The South Bruce Grey Health Centre will consolidate several of its senior management positions in order to address a six-figure deficit this year.
SBGHC CEO Paul Rosebush told The Independent Thursday that the health centre is taking advantage of two upcoming retirements to make adjustments to senior staffing positions that will save more than $200,000 annually. The changes will be effective Feb. 1.
The SBGHC is facing a $125,000 deficit this year as a result of changes to the provincial funding formula for hospitals. The new Health Based Allocation Model, introduced last April, uses a patient-based funding formula. Hospitals receive 40 per cent of their funding based on the number of patients who come through the doors and what are considered to be the clinical needs of the community. A portion of funds is also distributed based on the number of patients who are treated for select procedures, including hip and knee replacements and dialysis. The problem has been that the health centre is being viewed by the province as one centre, rather than four smaller facilities. As a result, the SBGHC lost $215,000 in funding from the province this year. Next year, the cut could be much deeper.
Rosebush said he met with staff this week and explained the situation and the plan to consolidate four senior level positions into two.
“I emphasized that change is necessary and I wanted to cut administrative costs first before we ever, ever looked at services,” he said.
The four executive positions – vice-president of clinical services, vice-president of human resources, vice-president of corporate services and vice-president of finance – will be merged to become two new roles: vice-president of finance and corporate services and vice president of support services and human resources.

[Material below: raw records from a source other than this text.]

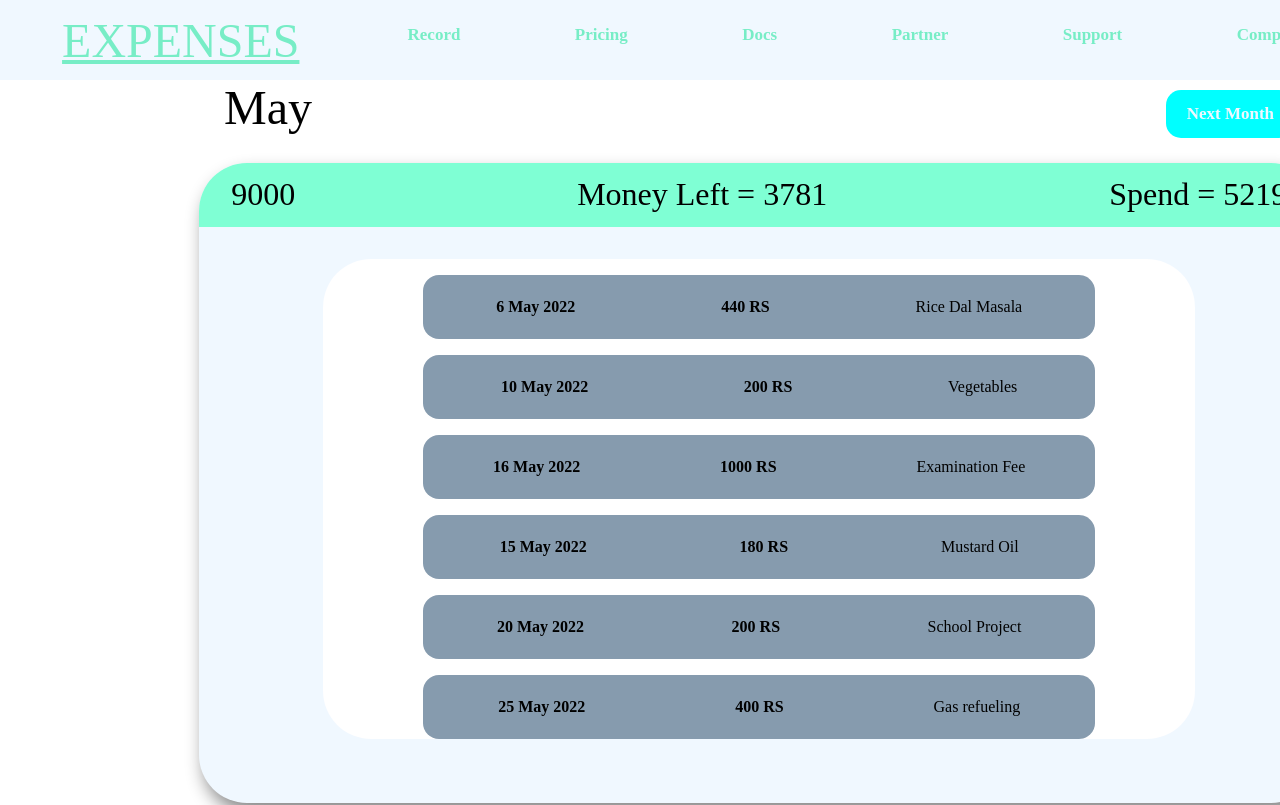
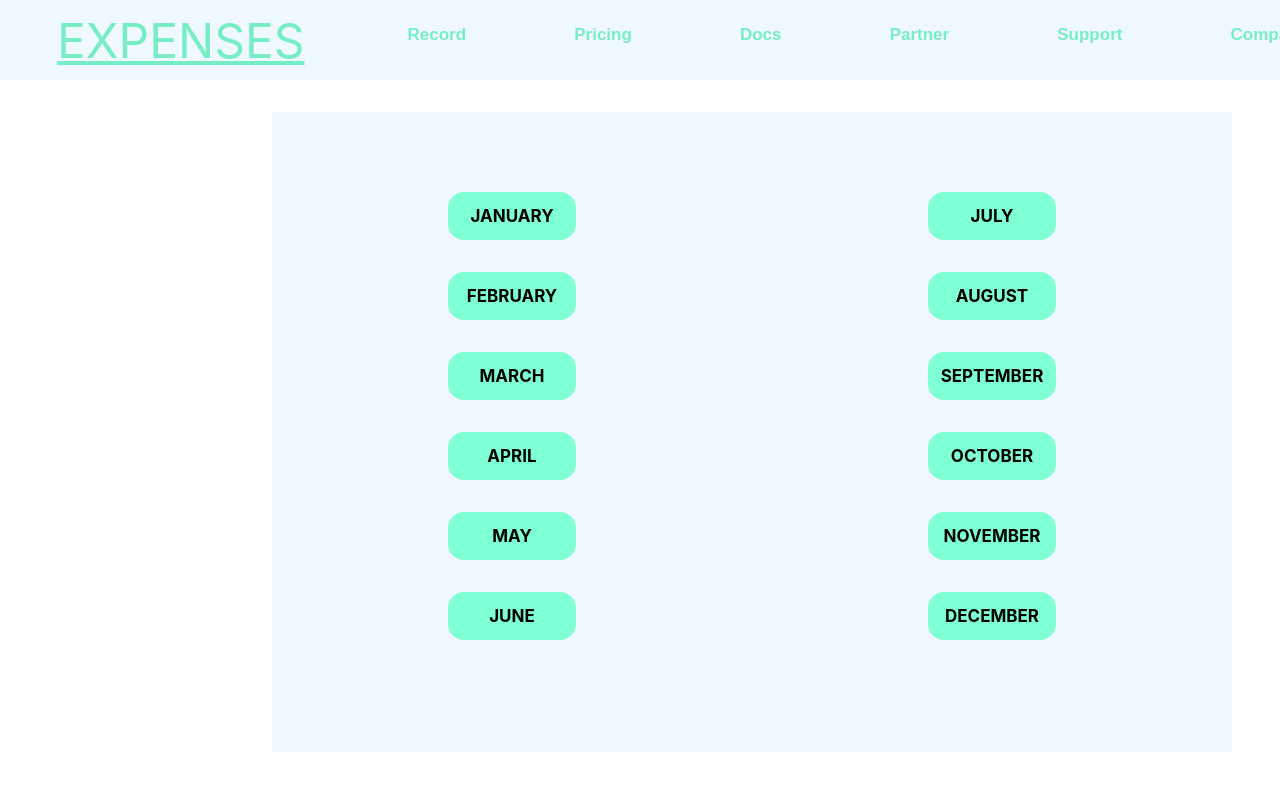
Before and after one commit to rahullo/Expense-react, a React (Create React App) app: page /loged-in in a window 1280 px wide. Shown: the top 805 px of the page. Built offline with nearby package versions, Linux system fonts and the light colour scheme.

Commit message:
Changing Landing Page

```diff
--- a/src/App.jsx
+++ b/src/App.jsx
@@ -1,8 +1,9 @@
 import './App.css';
 import Landing from './components/landingPage/landing.jsx';
-import Record from './components/RecordPage/record';
+// import Record from './components/RecordPage/record';
 import Navigation from './routes/navigation/navigation';
 import SignUp from './components/SignUp/signup.component';
+import LogedINNav from "./routes/LogedInNavigation/LogedInNavigation.routes"
 
 
 import { Routes, Route} from 'react-router-dom'
@@ -19,8 +20,8 @@ function App() {
           <Route path='sign-up' element={<SignUp/>}/>
           <Route path='log-in' element={<Login/>}/>
         </Route>
-        <Route path='/loged-in' element={<LogedIn/>}>
-          <Route  index element={<Record/>}/>
+        <Route path='/loged-in' element={<LogedINNav/>}>
+          <Route  index element={<LogedIn/>}/>
         </Route>
       </Routes>
 
--- a/src/components/LogedInPage/LogedInLandingPage.component.jsx
+++ b/src/components/LogedInPage/LogedInLandingPage.component.jsx
@@ -1,11 +1,32 @@
+import './LogedInLandingPage.style.css'
+
 import { Fragment } from "react"
-import LogedINNav from "../../routes/LogedInNavigation/LogedInNavigation.routes"
+
 
 const LogedIn = () => {
+
     return (
         <Fragment>
-            <LogedINNav/>
-            <h1>You are Logged In</h1>
+            <div className='landingpage-container'>
+                <div className="months">
+                    <div className="firsthalfyear">
+                        <div className="month1 month">JANUARY</div>
+                        <div className="month2 month">FEBRUARY</div>
+                        <div className="month3 month">MARCH</div>
+                        <div className="month4 month">APRIL</div>
+                        <div className="month5 month">MAY</div>
+                        <div className="month6 month">JUNE</div>
+                    </div>
+                    <div className="secondhalfyear">
+                        <div className="month7 month">JULY</div>
+                        <div className="month8 month">AUGUST</div>
+                        <div className="month9 month">SEPTEMBER</div>
+                        <div  className="month10 month">OCTOBER</div>
+                        <div  className="month11 month">NOVEMBER</div>
+                        <div  className="month12 month">DECEMBER</div>
+                    </div>
+                </div>
+            </div>
         </Fragment>
     )
 
--- /dev/null
+++ b/src/components/LogedInPage/LogedInLandingPage.style.css
@@ -0,0 +1,39 @@
+.landingpage-container {
+    width: 94.9rem;
+    height: 60rem;
+    background-color: white;
+    padding: 0 17rem 0 17rem;
+    box-sizing: border-box;
+}
+
+.months {
+    width: 60rem;
+    height: 40rem;
+    margin-top: 2rem;
+    background-color: aliceblue;
+    display: flex;
+    justify-content: space-around;
+}
+
+.firsthalfyear {
+    margin-top: 3rem;
+}
+
+.secondhalfyear {
+    margin-top: 3rem;
+}
+
+.month {
+    width: 8rem;
+    height: 3rem;
+    background-color: aquamarine;
+    color: black;
+    font-size: 17px;
+    font-weight: bolder;
+    margin: 2rem 0 2rem 0;
+    display: flex;
+    justify-content: center;
+    align-items: center;
+    border-radius: 1rem;
+    cursor: pointer;
+}
--- a/src/routes/LogedInNavigation/LogedInNavigation.routes.jsx
+++ b/src/routes/LogedInNavigation/LogedInNavigation.routes.jsx
@@ -17,7 +17,7 @@ const LogedINNav = () => {
                 </Link>
                 <nav className="logedin-function">
                     <ul className="logedin-function-list">
-                        <Link className='logedin-customer' to='/record'><li><button className="customer">Record</button></li></Link>
+                        <Link className='logedin-customer' to='/loged-in'><li><button className="customer">Record</button></li></Link>
                         <li><button>Pricing</button></li>
                         <li><button>Docs</button></li>
                         <li><button>Partner</button></li>
```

Rosebush said there are four nurse leads – one at each hospital – and one will be chosen to take on the support services role, to be the chief nursing official. In an ideal world, he said, the outgoing executives would have been replaced, but the retirements presented a cost-saving opportunity.
Consolidating the senior management positions is just the first phase in a series of changes that could be made at SBGHC to reduce costs in order to balance the budget, Rosebush stressed, if the province continues to make funding cuts. Further changes could come in nine months time.
“I have some ideas in my mind but I need to have some conversations,” he said. “There will be more efficiencies made if there is further funding erosion. There has to be.”
The SBGHC is also working with the South West Local Health Integration Network (LHIN) to build a case to convince the province to exempt the health centre from the funding model.